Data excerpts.
**********
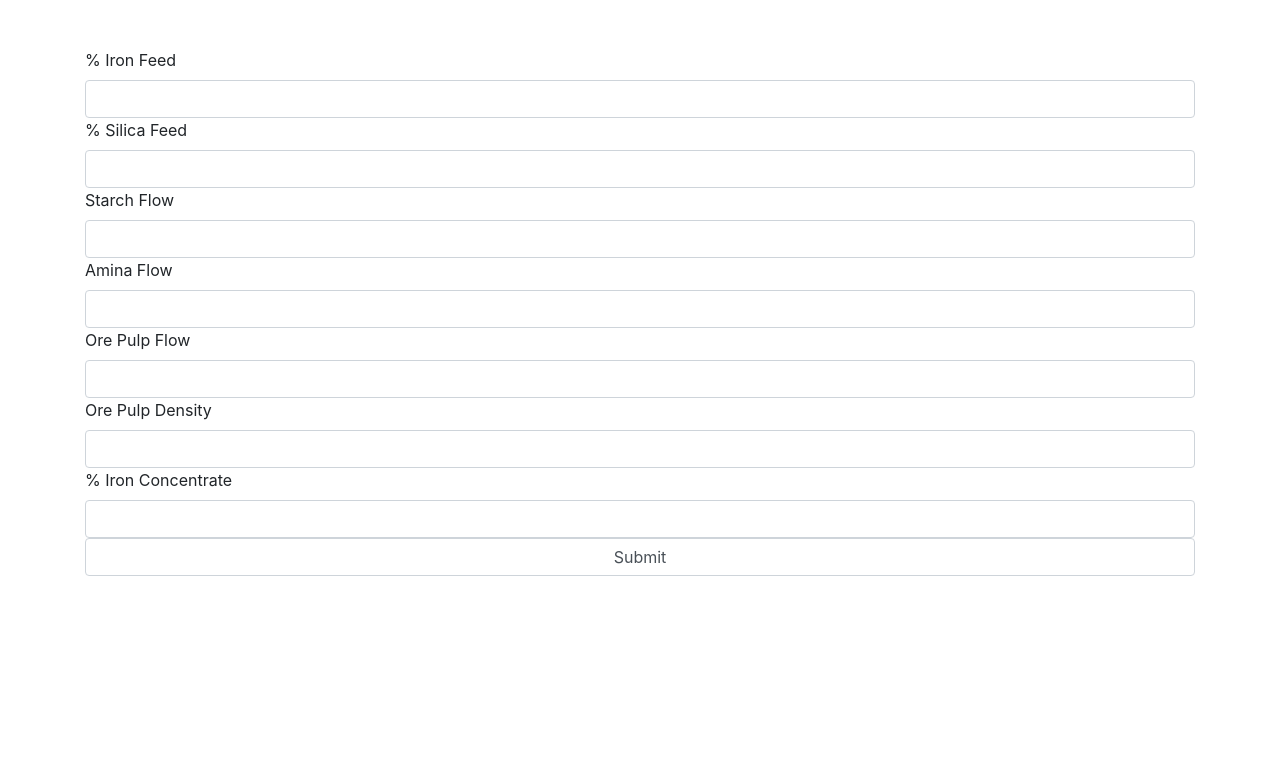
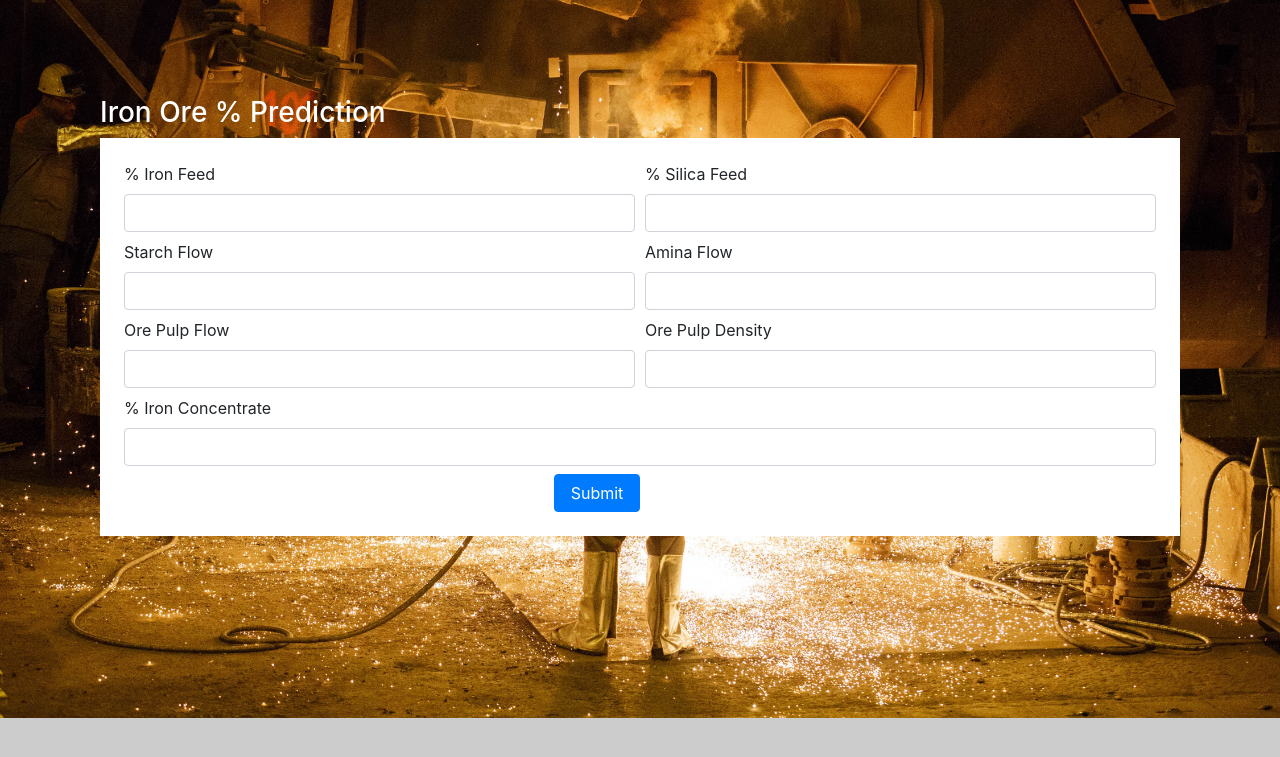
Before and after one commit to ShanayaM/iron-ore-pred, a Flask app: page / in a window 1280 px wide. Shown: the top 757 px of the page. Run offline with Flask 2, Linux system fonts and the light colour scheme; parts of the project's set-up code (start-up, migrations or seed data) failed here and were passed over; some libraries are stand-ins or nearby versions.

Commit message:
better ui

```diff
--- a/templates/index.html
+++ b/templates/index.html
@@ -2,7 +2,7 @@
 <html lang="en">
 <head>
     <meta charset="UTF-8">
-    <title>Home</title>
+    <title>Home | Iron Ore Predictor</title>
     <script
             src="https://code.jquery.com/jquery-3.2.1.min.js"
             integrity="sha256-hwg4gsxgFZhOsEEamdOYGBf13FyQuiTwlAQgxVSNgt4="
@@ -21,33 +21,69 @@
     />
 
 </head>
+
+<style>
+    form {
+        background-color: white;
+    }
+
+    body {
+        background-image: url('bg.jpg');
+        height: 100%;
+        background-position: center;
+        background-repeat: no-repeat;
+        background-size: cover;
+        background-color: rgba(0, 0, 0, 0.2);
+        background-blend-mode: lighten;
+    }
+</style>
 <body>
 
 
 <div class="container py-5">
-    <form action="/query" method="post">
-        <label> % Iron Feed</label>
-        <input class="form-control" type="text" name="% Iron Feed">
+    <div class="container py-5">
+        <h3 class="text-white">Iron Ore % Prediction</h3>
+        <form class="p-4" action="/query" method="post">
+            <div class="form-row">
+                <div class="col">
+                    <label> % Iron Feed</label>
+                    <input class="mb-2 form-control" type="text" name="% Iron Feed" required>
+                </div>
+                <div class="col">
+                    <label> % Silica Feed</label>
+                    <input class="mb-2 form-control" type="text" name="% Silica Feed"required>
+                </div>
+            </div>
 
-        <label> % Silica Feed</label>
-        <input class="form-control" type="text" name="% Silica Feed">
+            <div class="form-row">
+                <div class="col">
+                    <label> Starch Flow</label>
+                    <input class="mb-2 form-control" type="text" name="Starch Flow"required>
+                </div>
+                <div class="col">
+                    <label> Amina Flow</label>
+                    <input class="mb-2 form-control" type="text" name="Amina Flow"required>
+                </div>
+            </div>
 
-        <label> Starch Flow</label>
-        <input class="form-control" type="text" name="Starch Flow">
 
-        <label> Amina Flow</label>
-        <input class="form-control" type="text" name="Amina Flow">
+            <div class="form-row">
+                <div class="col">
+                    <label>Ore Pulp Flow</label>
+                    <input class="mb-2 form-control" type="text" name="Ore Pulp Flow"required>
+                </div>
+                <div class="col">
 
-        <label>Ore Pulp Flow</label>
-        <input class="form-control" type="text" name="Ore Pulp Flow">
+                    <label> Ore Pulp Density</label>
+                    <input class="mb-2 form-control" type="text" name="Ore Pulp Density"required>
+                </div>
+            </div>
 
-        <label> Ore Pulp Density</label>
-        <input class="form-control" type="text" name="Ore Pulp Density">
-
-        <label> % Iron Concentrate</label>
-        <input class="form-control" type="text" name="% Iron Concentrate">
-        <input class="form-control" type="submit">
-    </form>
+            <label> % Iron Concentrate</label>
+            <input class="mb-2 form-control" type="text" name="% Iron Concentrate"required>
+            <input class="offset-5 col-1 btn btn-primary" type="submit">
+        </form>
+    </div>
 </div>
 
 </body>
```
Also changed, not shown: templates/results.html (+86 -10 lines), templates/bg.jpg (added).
**********
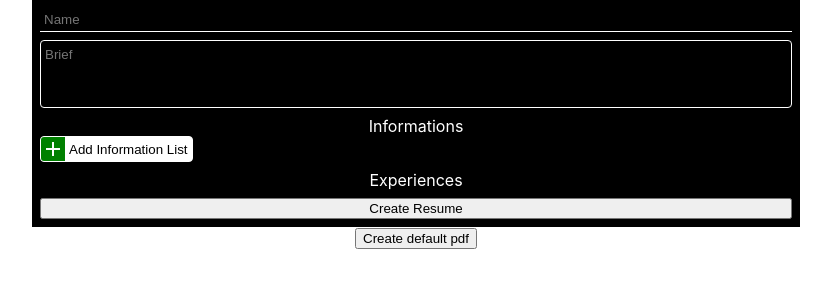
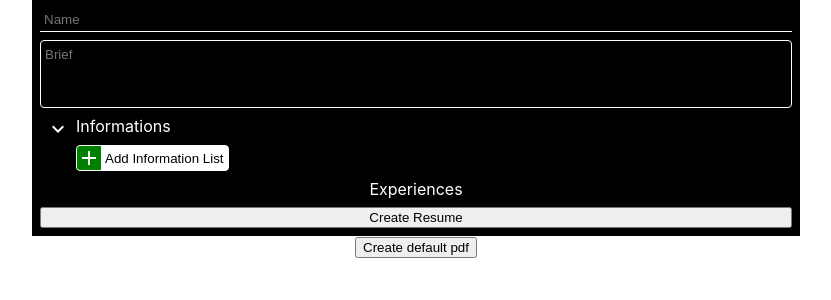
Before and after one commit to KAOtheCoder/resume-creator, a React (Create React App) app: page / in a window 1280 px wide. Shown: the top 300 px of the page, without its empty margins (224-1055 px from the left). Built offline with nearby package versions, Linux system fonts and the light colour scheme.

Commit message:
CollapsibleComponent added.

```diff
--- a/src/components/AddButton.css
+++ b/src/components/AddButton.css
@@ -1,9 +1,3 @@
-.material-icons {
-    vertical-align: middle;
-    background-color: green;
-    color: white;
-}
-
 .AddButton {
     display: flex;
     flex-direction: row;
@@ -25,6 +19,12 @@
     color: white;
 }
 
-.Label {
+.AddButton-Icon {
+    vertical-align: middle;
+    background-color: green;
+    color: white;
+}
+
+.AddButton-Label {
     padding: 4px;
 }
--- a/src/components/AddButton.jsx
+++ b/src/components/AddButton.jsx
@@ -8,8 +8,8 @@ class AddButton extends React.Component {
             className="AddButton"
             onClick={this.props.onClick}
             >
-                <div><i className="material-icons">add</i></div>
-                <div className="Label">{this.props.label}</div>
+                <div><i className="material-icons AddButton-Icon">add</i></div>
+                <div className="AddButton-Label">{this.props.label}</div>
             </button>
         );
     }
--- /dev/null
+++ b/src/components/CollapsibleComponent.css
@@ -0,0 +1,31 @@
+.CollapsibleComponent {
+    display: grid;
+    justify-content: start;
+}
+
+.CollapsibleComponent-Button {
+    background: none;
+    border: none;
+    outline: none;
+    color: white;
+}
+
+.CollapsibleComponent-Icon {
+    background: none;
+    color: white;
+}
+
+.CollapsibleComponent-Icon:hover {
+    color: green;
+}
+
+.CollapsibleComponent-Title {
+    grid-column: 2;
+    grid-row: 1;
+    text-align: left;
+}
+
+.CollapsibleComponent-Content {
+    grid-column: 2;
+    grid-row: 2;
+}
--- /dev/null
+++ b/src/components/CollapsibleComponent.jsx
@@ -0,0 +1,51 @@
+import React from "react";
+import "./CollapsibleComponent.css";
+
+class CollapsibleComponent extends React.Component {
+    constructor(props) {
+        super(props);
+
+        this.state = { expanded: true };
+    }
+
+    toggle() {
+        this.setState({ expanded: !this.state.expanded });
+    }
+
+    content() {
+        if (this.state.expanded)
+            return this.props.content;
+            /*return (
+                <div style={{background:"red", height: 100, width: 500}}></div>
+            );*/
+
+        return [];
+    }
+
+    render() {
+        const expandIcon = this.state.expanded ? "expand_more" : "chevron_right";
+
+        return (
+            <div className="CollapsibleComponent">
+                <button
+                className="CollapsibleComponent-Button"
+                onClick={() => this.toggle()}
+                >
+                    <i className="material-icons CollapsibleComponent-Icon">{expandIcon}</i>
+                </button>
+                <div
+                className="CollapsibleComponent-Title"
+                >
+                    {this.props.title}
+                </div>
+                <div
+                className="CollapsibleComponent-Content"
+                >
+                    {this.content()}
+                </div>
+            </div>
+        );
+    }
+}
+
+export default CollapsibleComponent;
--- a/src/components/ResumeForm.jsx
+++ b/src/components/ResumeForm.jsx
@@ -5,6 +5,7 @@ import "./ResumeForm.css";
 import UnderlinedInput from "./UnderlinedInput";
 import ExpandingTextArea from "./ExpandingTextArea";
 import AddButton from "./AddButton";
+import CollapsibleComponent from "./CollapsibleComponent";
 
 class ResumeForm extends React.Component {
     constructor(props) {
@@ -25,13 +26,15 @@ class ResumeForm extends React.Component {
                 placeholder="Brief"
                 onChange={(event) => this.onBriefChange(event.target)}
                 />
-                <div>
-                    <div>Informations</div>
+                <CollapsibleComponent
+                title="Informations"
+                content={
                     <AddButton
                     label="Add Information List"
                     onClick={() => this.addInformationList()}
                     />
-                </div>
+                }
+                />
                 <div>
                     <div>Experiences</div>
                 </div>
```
**********
Exercise.
Once you have identified the lines above that contain "icons", copy each of them.

Result of the exercise.
-.material-icons {
-                <div><i className="material-icons">add</i></div>
+                <div><i className="material-icons AddButton-Icon">add</i></div>
+                    <i className="material-icons CollapsibleComponent-Icon">{expandIcon}</i>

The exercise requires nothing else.